Family or household members includes spouses, former spouses, adults related by blood, marriage or adoption, persons who are cohabiting or who have cohabited with each other, persons who have been involved in a sexually intimate relationship with each other within two years immediately preceding the request for issuance of a restraining order, or unmarried parents of a child. Abuse means attempting to cause or intentionally, knowingly or recklessly causing bodily injury, intentionally, knowingly or recklessly placing another in fear of imminent bodily injury or causing another to engage in involuntary sexual relations by force or threat of force.

The party against whom a restraining order is issued has the right to object and request a hearing on whether the restraining order should continue, but the objection and request for hearing must be filed within 30 days of service of the restraining order.

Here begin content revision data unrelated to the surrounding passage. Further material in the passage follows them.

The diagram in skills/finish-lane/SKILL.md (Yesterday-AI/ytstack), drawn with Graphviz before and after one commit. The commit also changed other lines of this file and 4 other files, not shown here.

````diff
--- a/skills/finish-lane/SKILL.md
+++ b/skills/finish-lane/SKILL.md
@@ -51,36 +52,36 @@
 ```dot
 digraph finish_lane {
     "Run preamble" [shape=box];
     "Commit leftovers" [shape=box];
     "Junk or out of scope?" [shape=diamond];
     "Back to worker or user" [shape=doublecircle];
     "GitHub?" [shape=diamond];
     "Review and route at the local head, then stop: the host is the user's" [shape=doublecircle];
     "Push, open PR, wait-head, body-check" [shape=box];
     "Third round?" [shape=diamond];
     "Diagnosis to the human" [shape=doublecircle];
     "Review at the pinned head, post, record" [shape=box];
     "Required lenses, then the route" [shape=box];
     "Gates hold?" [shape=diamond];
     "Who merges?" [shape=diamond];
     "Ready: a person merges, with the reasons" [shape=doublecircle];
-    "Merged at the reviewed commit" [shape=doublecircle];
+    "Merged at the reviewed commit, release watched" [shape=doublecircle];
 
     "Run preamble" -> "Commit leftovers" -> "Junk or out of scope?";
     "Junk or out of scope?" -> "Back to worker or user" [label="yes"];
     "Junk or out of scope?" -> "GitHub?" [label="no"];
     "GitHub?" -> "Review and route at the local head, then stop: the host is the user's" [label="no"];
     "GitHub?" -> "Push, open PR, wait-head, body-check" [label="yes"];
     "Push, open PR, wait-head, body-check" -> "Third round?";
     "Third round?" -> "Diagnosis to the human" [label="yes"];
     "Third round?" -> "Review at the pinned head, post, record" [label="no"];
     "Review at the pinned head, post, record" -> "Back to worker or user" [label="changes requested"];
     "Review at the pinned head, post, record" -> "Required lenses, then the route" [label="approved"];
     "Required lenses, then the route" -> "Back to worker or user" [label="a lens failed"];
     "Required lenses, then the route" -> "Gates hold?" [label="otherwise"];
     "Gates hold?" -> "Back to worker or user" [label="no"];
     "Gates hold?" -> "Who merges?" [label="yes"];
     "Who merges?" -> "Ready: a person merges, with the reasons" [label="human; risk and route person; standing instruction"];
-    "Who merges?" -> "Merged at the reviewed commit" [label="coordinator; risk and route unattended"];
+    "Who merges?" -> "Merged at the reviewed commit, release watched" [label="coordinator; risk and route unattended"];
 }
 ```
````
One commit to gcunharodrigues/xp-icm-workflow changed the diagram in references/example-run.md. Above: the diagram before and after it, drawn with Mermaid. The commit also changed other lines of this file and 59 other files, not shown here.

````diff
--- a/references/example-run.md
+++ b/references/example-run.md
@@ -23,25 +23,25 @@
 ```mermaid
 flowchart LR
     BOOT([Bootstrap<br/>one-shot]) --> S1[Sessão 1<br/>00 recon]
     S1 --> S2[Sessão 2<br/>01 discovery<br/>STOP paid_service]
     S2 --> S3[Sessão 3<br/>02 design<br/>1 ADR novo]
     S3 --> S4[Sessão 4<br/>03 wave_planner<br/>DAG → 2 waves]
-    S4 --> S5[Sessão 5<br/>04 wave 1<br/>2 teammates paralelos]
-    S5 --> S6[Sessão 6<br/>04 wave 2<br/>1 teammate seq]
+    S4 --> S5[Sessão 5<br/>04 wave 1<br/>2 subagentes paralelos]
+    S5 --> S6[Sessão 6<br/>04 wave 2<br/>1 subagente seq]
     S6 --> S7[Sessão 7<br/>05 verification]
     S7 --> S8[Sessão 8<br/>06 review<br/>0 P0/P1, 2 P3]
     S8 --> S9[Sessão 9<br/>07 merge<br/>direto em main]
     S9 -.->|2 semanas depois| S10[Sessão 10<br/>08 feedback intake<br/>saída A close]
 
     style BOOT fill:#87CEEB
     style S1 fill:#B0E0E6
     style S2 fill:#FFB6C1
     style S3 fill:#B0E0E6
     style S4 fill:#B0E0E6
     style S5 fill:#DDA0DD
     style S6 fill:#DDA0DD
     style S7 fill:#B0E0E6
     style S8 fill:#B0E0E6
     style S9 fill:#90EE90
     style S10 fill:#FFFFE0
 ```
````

At the hearing to contest the continuation of the restraining order, the party who requested the restraining order (petitioner) must prove by a preponderance of the evidence (show that it is more likely than not) that (1) respondent (the party to be restrained) abused petitioner, (2) there is an imminent danger of further abuse to petitioner, and (3) respondent presents a credible threat to the physical safety of petitioner. If petitioner fails to prove any of these three facts at the hearing, the restraining order will be dismissed in its entirety.

While a restraining order is in effect, the restrained party may be required in some circumstances to pay monetary assistance to the requesting party, may have only limited or no contact with the requesting party, may be prohibited from returning to his or her home or from retrieving clothing and personal belongings in the home and may be prohibited from possessing firearms.

The existence of a restraining order may negatively impact the restrained party in a concurrent or future custody or parenting time proceeding, and findings of abuse in a restraining order case may be used against the restrained party in a custody or parenting time case. For these reasons, you should consult with an attorney to determine whether to object to the restraining order even if you wish to have no further or limited contact with the person accusing you of abuse. You cannot avoid the consequences of the restraining order once the 30 days to object has passed.

Stalking Orders

Stalking protective orders may be issued against a person who engages in repeated and unwanted contact with another person or a member of that person’s household thereby alarming or coercing the other person, the alarm or coercion is objectively reasonable and victim is caused reasonable apprehension regarding the safety of the person or a member of the person’s immediate family or household. Contact is defined by statute but given its ordinary meaning.

Special additional facts must be proved where the contact is limited to speech. In the case of speech only contact, the requesting party must additionally prove that the contact was a threat that “instills in the addressee a fear of imminent and serious personal violence from the speaker, is unequivocal, and is objectively likely to be followed by unlawful acts.”

The party requesting the stalking protective order must prove the required facts by a preponderance of the evidence, and a minimum of two unwanted contacts must have occurred within the two years immediately preceding the requestor’s request for a stalking protective order.

If a temporary stalking protective order is issued, the parties will be required to appear at a hearing to determine if a permanent stalking protective order should be issued. Neither party must object to or request a hearing. Instead, the hearing is automatically scheduled.

For more information, contact us at 503-585-0157 or sbaldwin@oneillbaldwin.com. We offer *FREE one-half hour consultations, and would be happy to discuss your case and answer your initial questions.

NOTICE: The above summary is meant for informational purposes and is not intended to be legal advice. It is meant merely as a broad overview of the rules applicable to the majority of cases, and does not diminish the need to consult with a professional regarding your specific circumstances.